Requirement:
Look through the listing below, and wherever a line has the string "AGENTS", copy it.

The input:
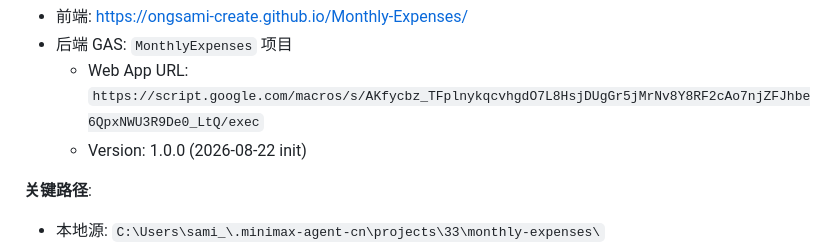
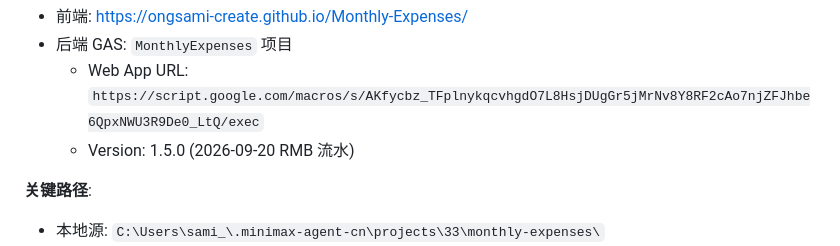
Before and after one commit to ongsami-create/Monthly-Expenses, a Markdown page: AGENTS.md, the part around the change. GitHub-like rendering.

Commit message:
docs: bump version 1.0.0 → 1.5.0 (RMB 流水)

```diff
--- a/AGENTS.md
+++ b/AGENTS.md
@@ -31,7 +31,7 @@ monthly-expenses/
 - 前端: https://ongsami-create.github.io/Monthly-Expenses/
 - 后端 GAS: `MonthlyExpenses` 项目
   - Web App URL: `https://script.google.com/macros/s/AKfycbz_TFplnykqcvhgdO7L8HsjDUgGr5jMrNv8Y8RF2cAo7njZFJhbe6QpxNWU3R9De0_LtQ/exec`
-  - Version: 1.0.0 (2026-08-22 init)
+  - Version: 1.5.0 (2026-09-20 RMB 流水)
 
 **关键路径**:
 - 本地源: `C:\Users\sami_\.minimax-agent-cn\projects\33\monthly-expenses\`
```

Solution for this problem:
Before and after one commit to ongsami-create/Monthly-Expenses, a Markdown page: AGENTS.md, the part around the change. GitHub-like rendering.
--- a/AGENTS.md
+++ b/AGENTS.md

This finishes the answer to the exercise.